Tempe-based Fulton Homes, one of the most recognizable builders in the Valley, filed for Chapter 11 bankruptcy protection Tuesday.
The filing was confirmed by Brian Karth, clerk of the U.S. Bankruptcy Court of Arizona. In Chapter 11 proceedings, the filer proposes a plan of reorganization to stay in business and pay creditors over time.
The company didn’t return calls for comment.
Greg Burger, co-partner with RL Brown Housing Reports, a market newsletter, called Fulton Homes a great company run by very strong leadership. “They’ll reorganize and they’ll most likely re-emerge as a major player in the Phoenix housing market,” he said. “The restructuring will allow them to do that. And unfortunately it’s just a sign of the times ... the economic condition that we’re seeing and the general housing market in Phoenix.”
Fulton Homes has numerous communities across the East Valley, including Fulton Ranch in Chandler, Freeman Farms in Gilbert and Ironwood Crossing in Queen Creek.
Fulton Homes was founded by Ira Fulton. According to the company’s Web site, he started in the home building business by accident when he bought Aston Construction Co. from his nephews, intending to phase it out. The company began to grow, so Fulton stuck with it, and under his guidance, Fulton Homes grew from a small construction company to “one of the largest, most profitable private home builders in the country,” according to the site.
Business Week magazine once listed Ira Fulton and his wife, Mary Lou, among the 50 Most Generous Philanthropists along with Oprah Winfrey, Bill Gates and Warren Buffet. The couple has contributed more than $160 million to Arizona State University to be distributed between the colleges of education, engineering and other areas of the university. The university includes the Ira A. Fulton School of Engineering and the Mary Lou Fulton College of Education.

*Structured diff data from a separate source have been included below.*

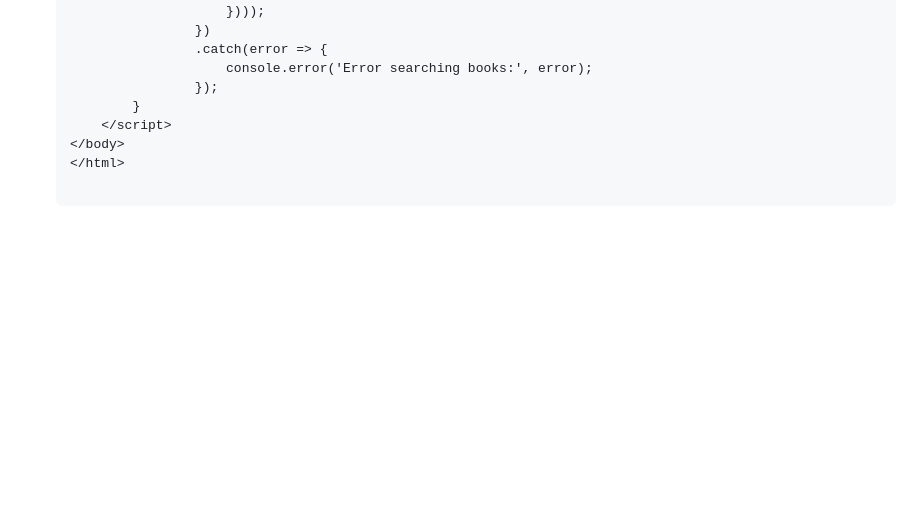
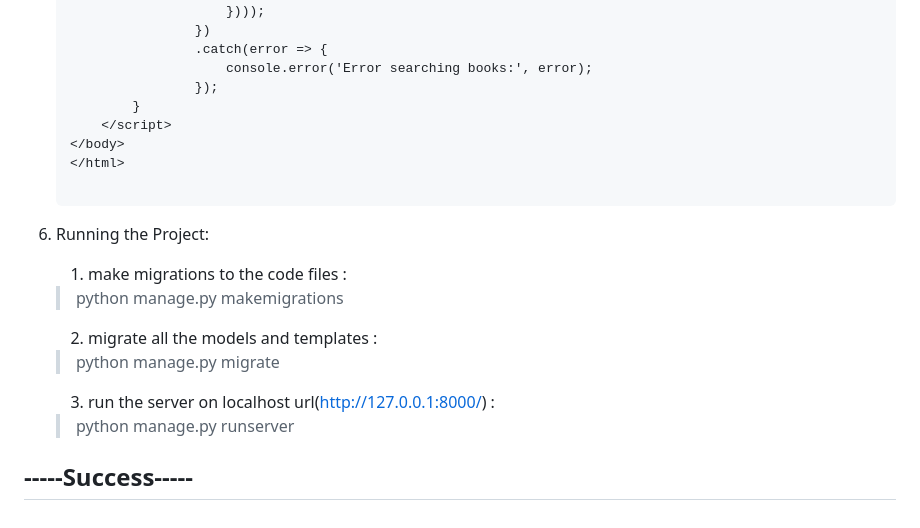
Before and after one commit to p007g/Xtage_Labs_Task, a Markdown page: README.md, the part around the change. Rendered like a GitHub page; blank space fills up the shorter version.

Commit message:
final commit
Update README.md

```diff
--- a/README.md
+++ b/README.md
@@ -330,3 +330,15 @@
         </script>
     </body>
     </html>
+
+6. Running the Project:
+
+    1. make migrations to the code files :
+    > python manage.py makemigrations
+    2. migrate all the models and templates :
+    > python manage.py migrate
+    3. run the server on localhost url(http://127.0.0.1:8000/) :
+    > python manage.py runserver
+
+
+## -----Success-----
```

Through the years, the Fultons have played an active, if not controversial, role in helping the university shed its reputation as a “party school.”
In 2005 Ira Fulton complained after the university’s newspaper published a story on body piercing with a photo of a woman’s bare, pierced breast. The complaint prompted the administration to threaten to cut funding to the paper.